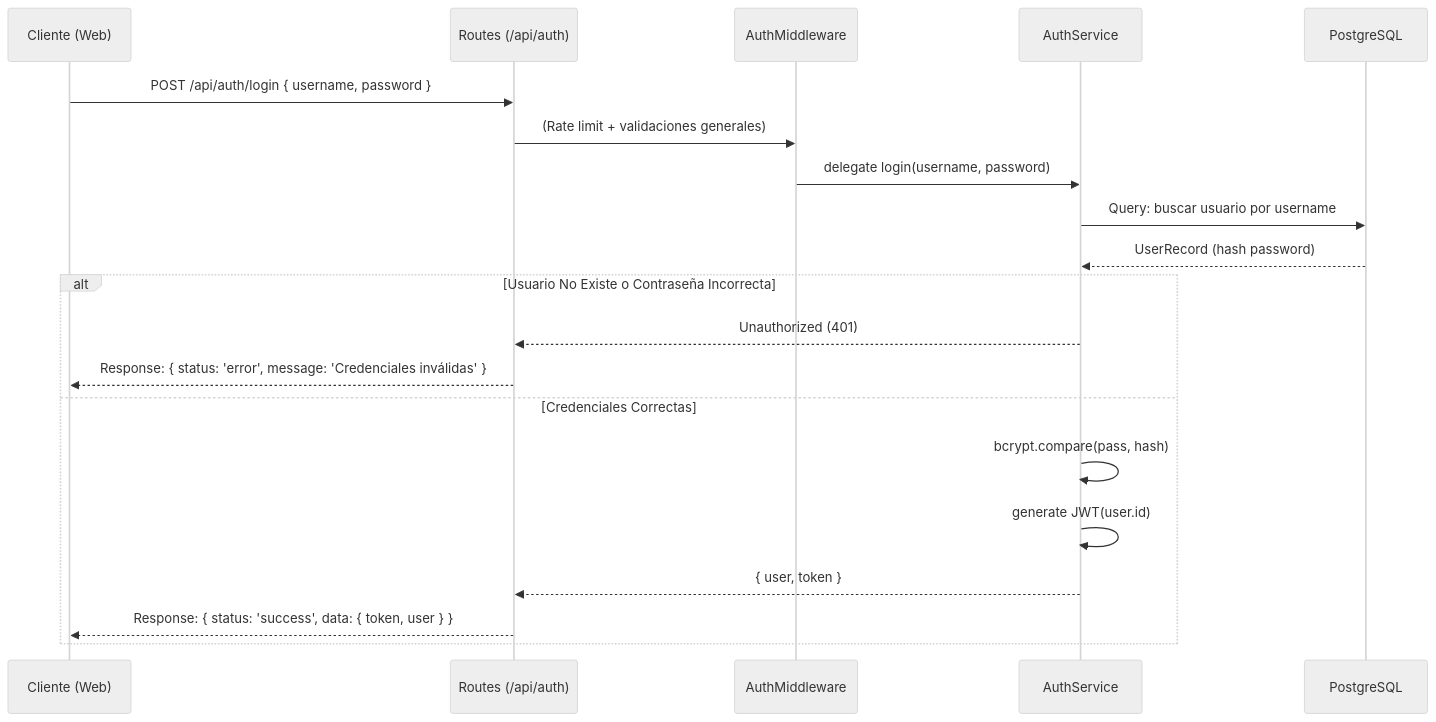
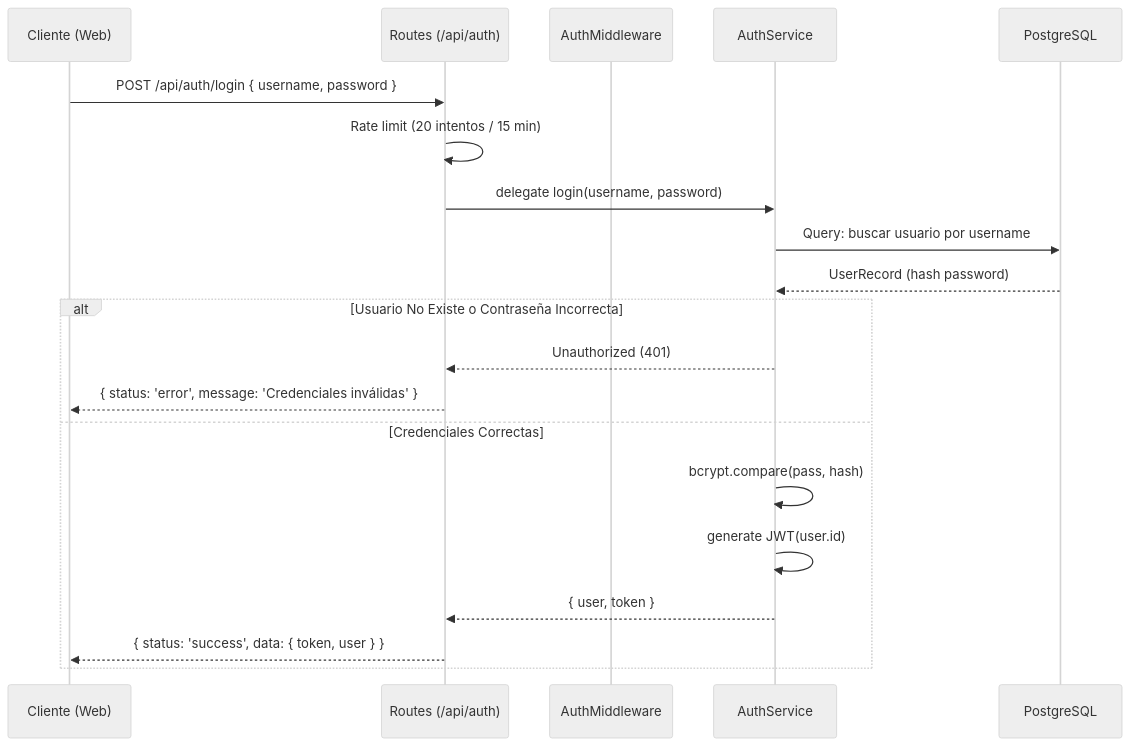
Before and after one commit to Dvl-Sant/app-gastos: the third of 7 diagrams in docs/architecture.md, drawn with Mermaid (neutral theme). The commit also changed other lines of this file and 1 other file, not shown here.

````diff
--- a/docs/architecture.md
+++ b/docs/architecture.md
@@ -51,24 +146,24 @@
 ```mermaid
 sequenceDiagram
     participant C as Cliente (Web)
     participant R as Routes (/api/auth)
     participant M as AuthMiddleware
     participant S as AuthService
     participant DB as PostgreSQL
 
     C->>R: POST /api/auth/login { username, password }
-    R->>M: (Rate limit + validaciones generales)
-    M->>S: delegate login(username, password)
+    R->>R: Rate limit (20 intentos / 15 min)
+    R->>S: delegate login(username, password)
     S->>DB: Query: buscar usuario por username
     DB-->>S: UserRecord (hash password)
-    
+
     alt Usuario No Existe o Contraseña Incorrecta
         S-->>R: Unauthorized (401)
-        R-->>C: Response: { status: 'error', message: 'Credenciales inválidas' }
+        R-->>C: { status: 'error', message: 'Credenciales inválidas' }
     else Credenciales Correctas
         S->>S: bcrypt.compare(pass, hash)
         S->>S: generate JWT(user.id)
         S-->>R: { user, token }
-        R-->>C: Response: { status: 'success', data: { token, user } }
+        R-->>C: { status: 'success', data: { token, user } }
     end
 ```
````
####
PROBLEM TO WORK ON:
Return all the records above exactly, pictures omitted.

RESPONSE FOR THIS EXERCISE:
Before and after one commit to Dvl-Sant/app-gastos: the third of 7 diagrams in docs/architecture.md, drawn with Mermaid (neutral theme). The commit also changed other lines of this file and 1 other file, not shown here.

````diff
--- a/docs/architecture.md
+++ b/docs/architecture.md
@@ -51,24 +146,24 @@
 ```mermaid
 sequenceDiagram
     participant C as Cliente (Web)
     participant R as Routes (/api/auth)
     participant M as AuthMiddleware
     participant S as AuthService
     participant DB as PostgreSQL
 
     C->>R: POST /api/auth/login { username, password }
-    R->>M: (Rate limit + validaciones generales)
-    M->>S: delegate login(username, password)
+    R->>R: Rate limit (20 intentos / 15 min)
+    R->>S: delegate login(username, password)
     S->>DB: Query: buscar usuario por username
     DB-->>S: UserRecord (hash password)
-    
+
     alt Usuario No Existe o Contraseña Incorrecta
         S-->>R: Unauthorized (401)
-        R-->>C: Response: { status: 'error', message: 'Credenciales inválidas' }
+        R-->>C: { status: 'error', message: 'Credenciales inválidas' }
     else Credenciales Correctas
         S->>S: bcrypt.compare(pass, hash)
         S->>S: generate JWT(user.id)
         S-->>R: { user, token }
-        R-->>C: Response: { status: 'success', data: { token, user } }
+        R-->>C: { status: 'success', data: { token, user } }
     end
 ```
````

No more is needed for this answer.